Industrial Leadership in Physics
In response, the Department of Physics, under the direction of Professor James Freericks, created the ILP program in 2001. Our Department actively seeks apprenticeships with industrial partners. The most successful arrangements occur between individual hiring managers of research departments who have hiring authority and control of a budget. We believe, as grants and programs have legal hiring stipulations, there is a good opportunity for graduate students to work under a program manager in a deputy capacity.
- Provides an innovative approach to preparing Ph.D. physicists for the hi-tech industry
- Concentrates on Graduate-level curriculum in advanced Applied Physics
- Trains students in business management and entrepreneurship
Adapt to Current Research & Industrial needs
- The Committee on Science, Engineering, and Public Policy, a committee of the National Research Council, issued a report entitled, Reshaping the Graduate Education of Scientists and Engineers
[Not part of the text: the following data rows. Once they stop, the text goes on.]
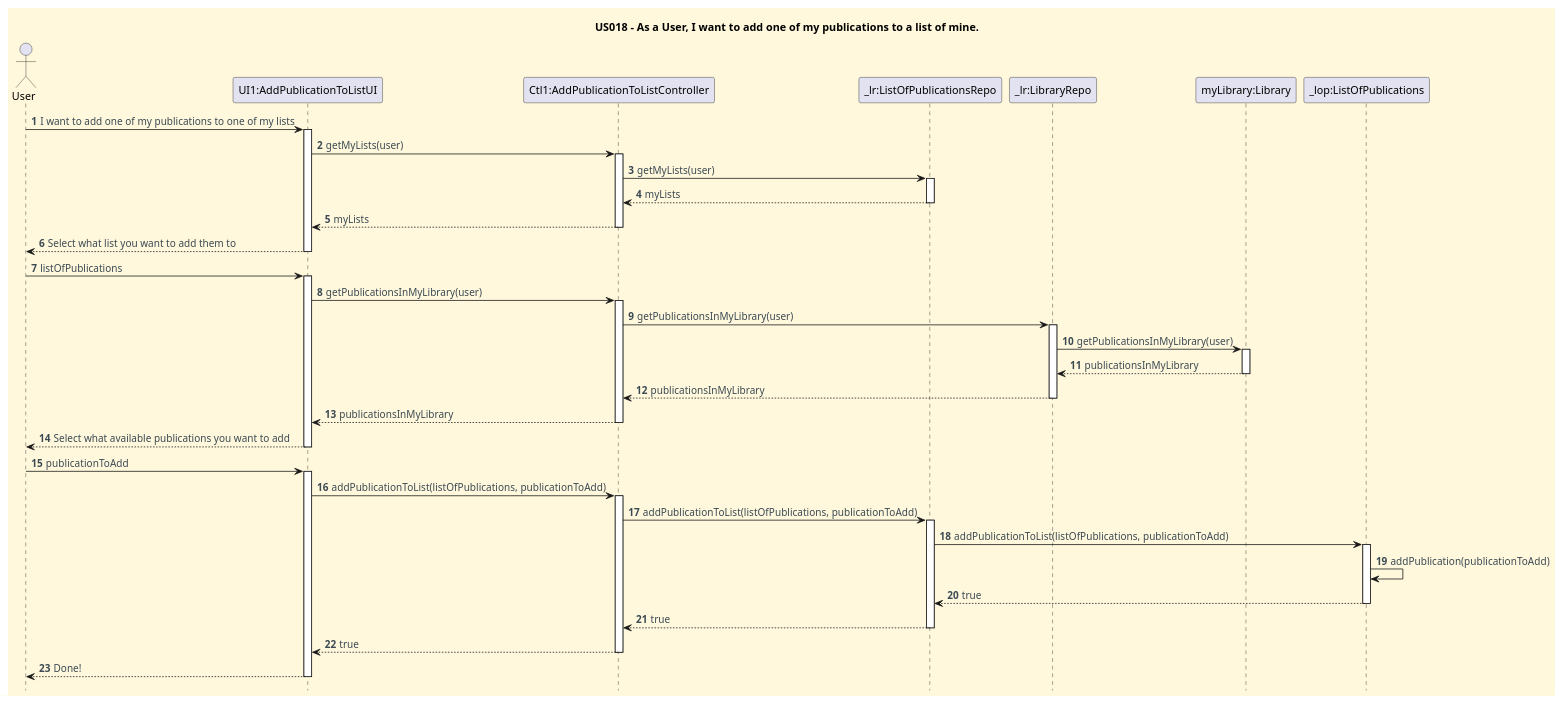
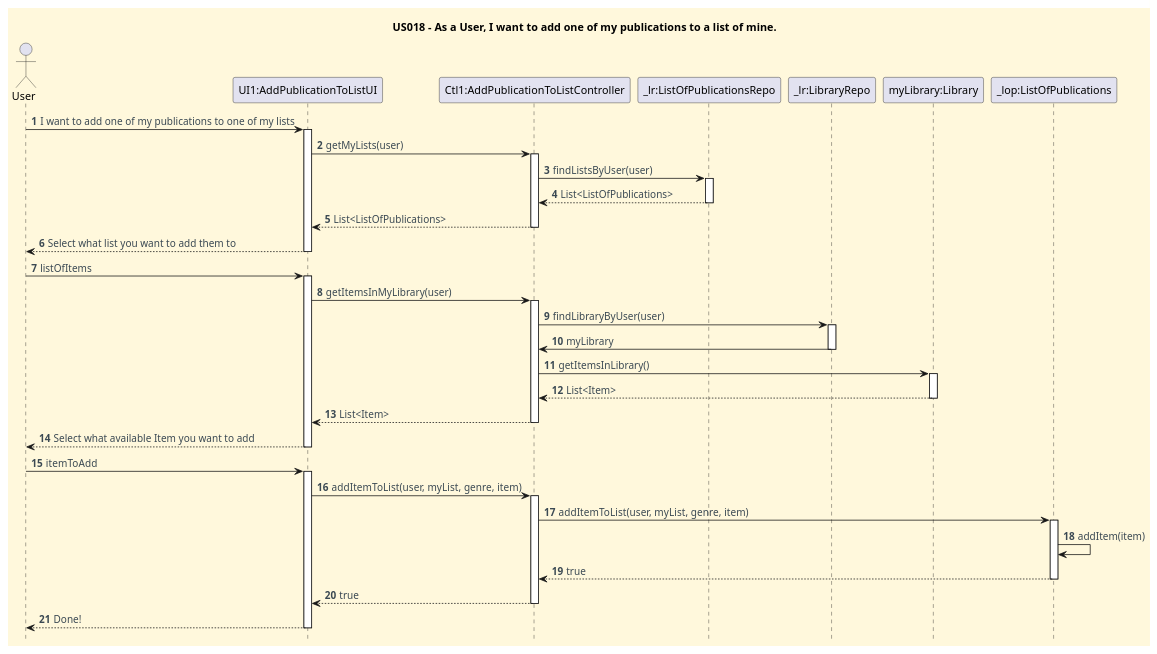
The diagram in docs/userStories/US018/US018_add_mypublication_to_mylist_SD.puml (CarolinaLeite-collab/JavaMarketplacePlatform), drawn with PlantUML before and after one commit. The commit also changed 1 other file, not shown here.

```diff
--- a/docs/userStories/US018/US018_add_mypublication_to_mylist_SD.puml
+++ b/docs/userStories/US018/US018_add_mypublication_to_mylist_SD.puml
@@ -1,79 +1,76 @@
 @startuml
 'https://plantuml.com/sequence-diagram
 hide footbox
 title US018 - As a User, I want to add one of my publications to a list of mine.
 
 '==== basic style ====
 skinparam monochrome false
 skinparam shadowing false
 skinparam defaultFontName Futura
 skinparam objectFontSize 20
 skinparam backgroundColor CornSilk
 skinparam objectBackgroundColor WhiteSmoke
 skinparam noteBackgroundColor #FFFFE0
 skinparam ArrowFontColor #3B4953
 skinparam ActivationBackgroundColor black
 
 autonumber
 autoactivate off
 
 actor User
 participant "UI1:AddPublicationToListUI" as UI
 participant "Ctl1:AddPublicationToListController" as Ctl
 participant "_lr:ListOfPublicationsRepo" as ListRepo
 participant "_lr:LibraryRepo" as LibraryRepo
 participant "myLibrary:Library" as myLibrary
 participant "_lop:ListOfPublications" as ListOfPublications
 
 
 User -> UI : I want to add one of my publications to one of my lists
 activate UI
 UI -> Ctl : getMyLists(user)
 activate Ctl
-Ctl -> ListRepo : getMyLists(user)
+Ctl -> ListRepo : findListsByUser(user)
 activate ListRepo
-ListRepo --> Ctl : myLists
+ListRepo --> Ctl : List<ListOfPublications>
 deactivate ListRepo
-Ctl --> UI : myLists
+Ctl --> UI : List<ListOfPublications>
 deactivate Ctl
 UI --> User : Select what list you want to add them to
 deactivate UI
 
-User -> UI : listOfPublications
+User -> UI : listOfItems
 activate UI
-UI -> Ctl : getPublicationsInMyLibrary(user)
+UI -> Ctl : getItemsInMyLibrary(user)
 activate Ctl
-Ctl -> LibraryRepo : getPublicationsInMyLibrary(user)
+Ctl -> LibraryRepo : findLibraryByUser(user)
 activate LibraryRepo
-LibraryRepo -> myLibrary : getPublicationsInMyLibrary(user)
+LibraryRepo -> Ctl : myLibrary
+deactivate LibraryRepo
+Ctl -> myLibrary : getItemsInLibrary()
 activate myLibrary
-myLibrary --> LibraryRepo : publicationsInMyLibrary
+myLibrary --> Ctl : List<Item>
 deactivate myLibrary
-LibraryRepo --> Ctl : publicationsInMyLibrary
-deactivate LibraryRepo
-Ctl --> UI : publicationsInMyLibrary
+Ctl --> UI : List<Item>
 deactivate Ctl
-UI --> User : Select what available publications you want to add
+UI --> User : Select what available Item you want to add
 deactivate UI
 
-User -> UI: publicationToAdd
+User -> UI: itemToAdd
 activate UI
-UI -> Ctl : addPublicationToList(listOfPublications, publicationToAdd)
+UI -> Ctl : addItemToList(user, myList, genre, item)
 activate Ctl
-Ctl -> ListRepo : addPublicationToList(listOfPublications, publicationToAdd)
-activate ListRepo
-ListRepo -> ListOfPublications : addPublicationToList(listOfPublications, publicationToAdd)
+Ctl  -> ListOfPublications : addItemToList(user, myList, genre, item)
 activate ListOfPublications
-ListOfPublications -> ListOfPublications : addPublication(publicationToAdd)
-ListOfPublications --> ListRepo : true
+ListOfPublications -> ListOfPublications : addItem(item)
+ListOfPublications --> Ctl: true
 deactivate ListOfPublications
-ListRepo --> Ctl: true
 deactivate ListRepo
 Ctl --> UI : true
 deactivate Ctl
 UI --> User : Done!
 deactivate UI
 
 
 
 @enduml
```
- The National Science Foundation held a workshop in 1995 on Graduate Education and Postdoctoral Training in the Mathematical and Physical Sciences that recommended closer academic/industry connections for graduate students
- The Industrial Research Institute, a non-profit organization whose members include over 285 leading companies issued a report entitled, Enhancing Industry-University Cooperative Agreements
Adopt Best Practices
- Respond to the needs of the industry:
- Reduced specialization
- Broader educational exposure
- Enhance student awareness of the industrial environment:
- Understand the unique requirements
- Develop communication and networking skills as well as emotional intelligence
- Enabling work in cross-cultural teams with short deadlines
- Providing an understanding of the business environment and entrepreneurial initiatives
- Apply research problems in an industrial setting
- Enable more time off-campus in industrial internships
- Strengthen interactions between universities and industry through exchange programs
- Feature a year-long (11.5 month) apprenticeship with an Industrial Partner
- Include coursework from the McDonough School of Business at Georgetown University in an Accounting and Finance course
- Provide significant team projects, e.g. the Integrative Experience
- A specific scope of work designed by the Industrial Partner with a Georgetown faculty member
- Industry partner retains all Intellectual Property Rights during the Apprenticeship
- Student signs a non-disclosure agreement.
- Student supported through a flat fee covering stipend, tuition, health insurance, relocation expenses, etc.
- Student enrolled in full-time thesis research in while performing research off-site
Past Apprenticeship Experiences
Russel Ross at Luna Innovations Inc.
Russ spent a year working at Luna Innovations Nanoworks in Danville, VA. His apprenticeship work involved the development of Luna’s TRIMETASPHERE® carbon nanomaterials for organic photovoltaics. Luna supported him throughout his Ph.D. thesis work.
Jianyun Zhou at Seagate
Jianyun did her apprenticeship in the Litho group at Seagate Research Center in Pittsburgh, PA. She focused mainly on electron beam lithography. Her project involved both simulations and experiments searching for an optimized design of the hard disk writing head. She was able to obtain very good high aspect ratio structures for the writing head.
Simon Hale at IBM
Simon Hale spent one year at IBM’s Almaden Research Center, in San Jose, California on problems related to increasing the density of storage on magnetic tapes for archival storage. Simon’s work involved writing a user-friendly computer code to calculate the switching properties of bits of data on tape. Focusing on cases when the physical size of the bit is made very small and one needs to worry about the effects of temperature, the shape of the grains, and the properties of the read/write magnetic field.
Michael Helle at Naval Research Lab
Mike spent a year working in the Plasma Physics Division working on several projects. The first project involved developing a computer code to model the propagation of intense laser pulses in water for NRL’s remote underwater acoustic source program. Mike also experimentally investigated the plasma density of an air-plasma filament. Mike remained at NRL for his Ph.D. thesis research, focusing on investigating the effects of externally injecting an electron beam into a laser wakefield acceleration structure.